Now, if we could have taken our time and stopped a lot more along the way, seen the sights, sure. But a straight 8 hour drive? No thanks. That’s a lot for an adult, but it’s an eternity for a child.
This wasn’t my son’s first road trip and I have definitely learned a thing or two since our last one:
- Get children involved in the planning process early, both by explaining where you are going, how long it will take and which route will be driven. If children are older, they may have a stop request, something or someone they would like to see along the way.
- Make sure to pack all (within reason and space allotment of course) of your child’s favorite comfort items, such as a pillow, blanket or stuffed animal.
- Timing is everything, so try to plan the bulk of your drive during nap or bedtime and if it’s during bedtime, let your child travel in the comfort of his pajamas.

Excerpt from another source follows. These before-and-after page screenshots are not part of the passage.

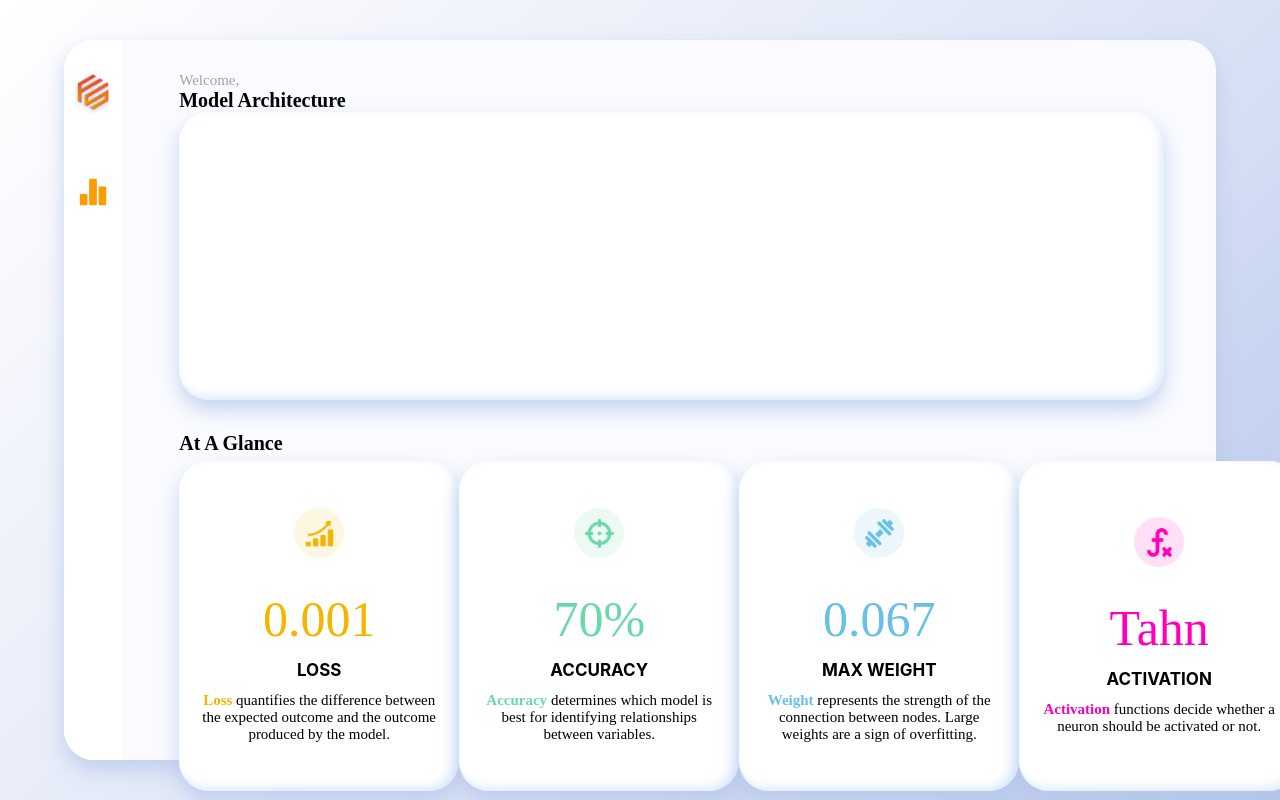
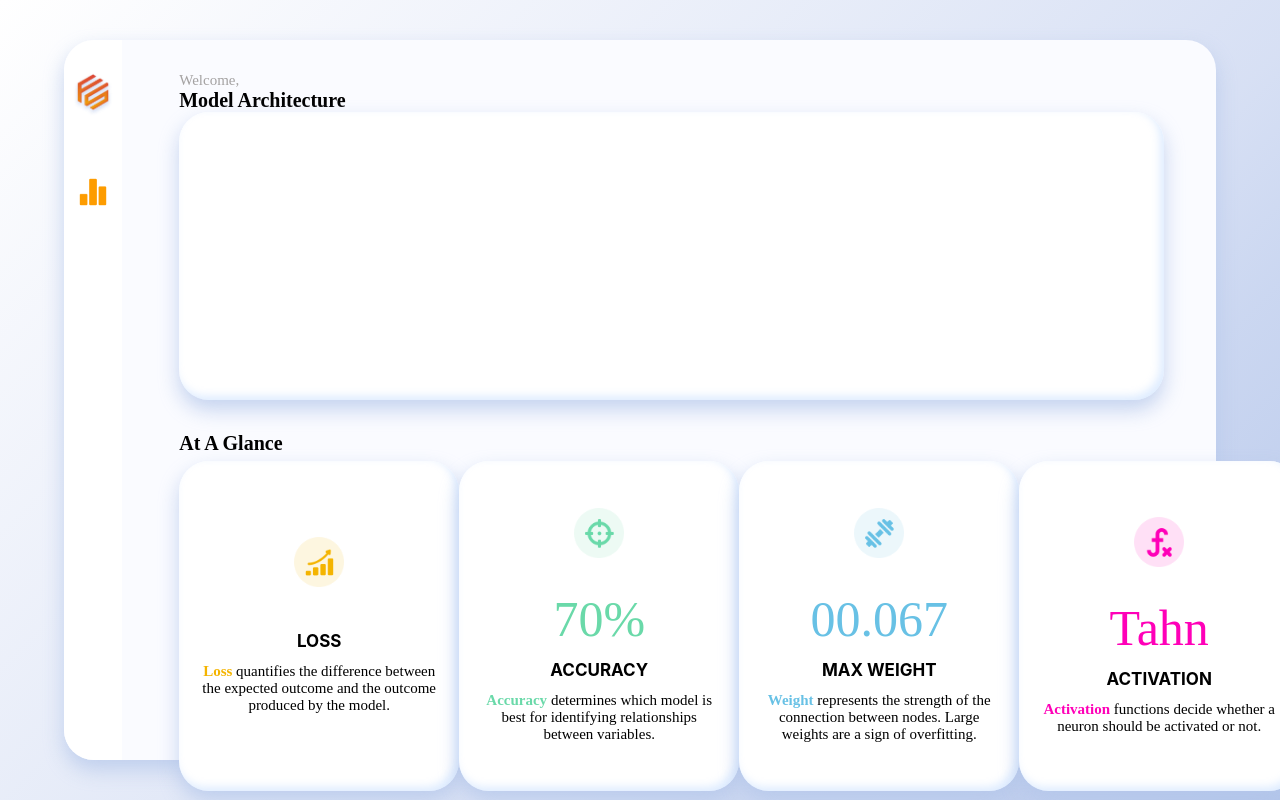
Before and after one commit to oslabs-beta/FlowSpace, a React (Create React App) app: page / in a window 1280 px wide. Built offline with nearby package versions, Linux system fonts and the light colour scheme; no server answers.

Commit message:
Connected loss data to front page

```diff
--- a/client/App.jsx
+++ b/client/App.jsx
@@ -1,4 +1,4 @@
-import React from 'react';
+import React, { useState, useEffect } from 'react';
 import { Link } from 'react-router-dom'
 import './App.scss';
 import HorizontalFlow from './ReactFlowTest.jsx';
@@ -9,11 +9,13 @@ import LogoFS from './assets/Logo.png';
 import socketIO from 'socket.io-client';
 import LossPlot from './LossPlot.jsx';
 import LossBar from './LossBar.jsx';
+import LossAnalytics from './lossAnalytics.jsx';
 
 const socket = socketIO.connect('http://localhost:3333');
 
 
 function App() {
+
   return (
     <div className="App">
       <div className='Dashboard'>
@@ -36,13 +38,7 @@ function App() {
           </div>
           <div className='analytics-overview' style={{ width: "100%", height: "42%", float: "right" }}>
             <div className='analytics-tiles'>
-              <AnalyticsTile info={
-                {
-                  type:'Loss',
-                  value: 0.001,
-                  description: ' quantifies the difference between the expected outcome and the outcome produced by the model.',
-                  color: '#F4B400',
-                  boldName: 'Loss'}}/>
+              <LossAnalytics socket={socket} />
               <AnalyticsTile info={
                 {
                   type:'Accuracy',
@@ -53,7 +49,7 @@ function App() {
               <AnalyticsTile info={
                 {
                   type:'Max Weight',
-                  value: 0.067,
+                  value: '00.067',
                   description: ' represents the strength of the connection between nodes. Large weights are a sign of overfitting.',
                   color: '#68C1E5',
                   boldName: 'Weight'}}/>
--- /dev/null
+++ b/client/lossAnalytics.jsx
@@ -0,0 +1,25 @@
+import React, { useCallback, useState, useEffect } from 'react';
+import AnalyticsTile from './AnalyticsTile.jsx';
+
+const LossAnalytics = (props) => {
+
+  const [ lossData, setLossData ] = useState();
+
+  useEffect(() => {
+    props.socket.on('sentLossData', (lossData) => {
+      setLossData(lossData.loss.toFixed(10).toString().slice(1));
+    });
+  }, []);
+
+    return (
+      <AnalyticsTile info={
+        {
+          type:'Loss',
+          value: lossData,
+          description: ' quantifies the difference between the expected outcome and the outcome produced by the model.',
+          color: '#F4B400',
+          boldName: 'Loss'}}/>
+    );
+};
+
+export default LossAnalytics;
```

- Engaging from the moment you pull out of the drive way will bank you some quiet time in the long run. Play a game of “I Spy”, the classic Slug Bug (where you get to playfully punch your neighbor(s) and yell, “Slug Bug!” every time a Volkswagen Beetle is spotted) or count out of state license plates.
- Make frequent rest stops. I highly suggest getting an app such as Playground Finder or when you want to really take a break and enjoy nature, have a picnic or take a hike, Oh, Ranger ParkFinder. Both are free.
- Kid-friendly in-vehicle entertainment in the form of books, an iPad loaded with favorite games, puzzles apps, DVDs and music are a MUST. Headphones are optional. Hey, family sing-alongs can be fun, even if you can’t carry a tune to save your life.
- Traveling by car does not have to mean every meal is of the fast food, drive-thru, combo, crap variety. Pack a cooler with yummy, healthy snacks that are easy to enjoy while on-the-go. Cheese, yogurt and carrot sticks, reuseable bags filled with nuts, raisins, cut up fruit and homemade sandwiches and cookies are some of our favorites. Don’t forget to pack a couple of garbage bags and paper towels, too!
- On the About.com website, I saw this great idea, which I plan to implement once our son is a little older:
Before you embark on your journey, write down a set of car rules. Keep hands to yourselfÃ¢â‚¬Â¦Use a quiet voiceÃ¢â‚¬Â¦Clean up your trashÃ¢â‚¬Â¦are just a few simple rules. A lack of rules invites misbehavior. One of our favorite techniques is what we called “dime fines.” Each child starts the trip with a roll of dimes. Each time there was a violation of the rules, the children involved put a dime into a jar we brought along. What they had at the end of each leg of the trip, they could spend. It was kind of a fun motivation to keep the peace and obey the rules.
Any road trip tips you’d like to share?
Photo credit: nathangibbs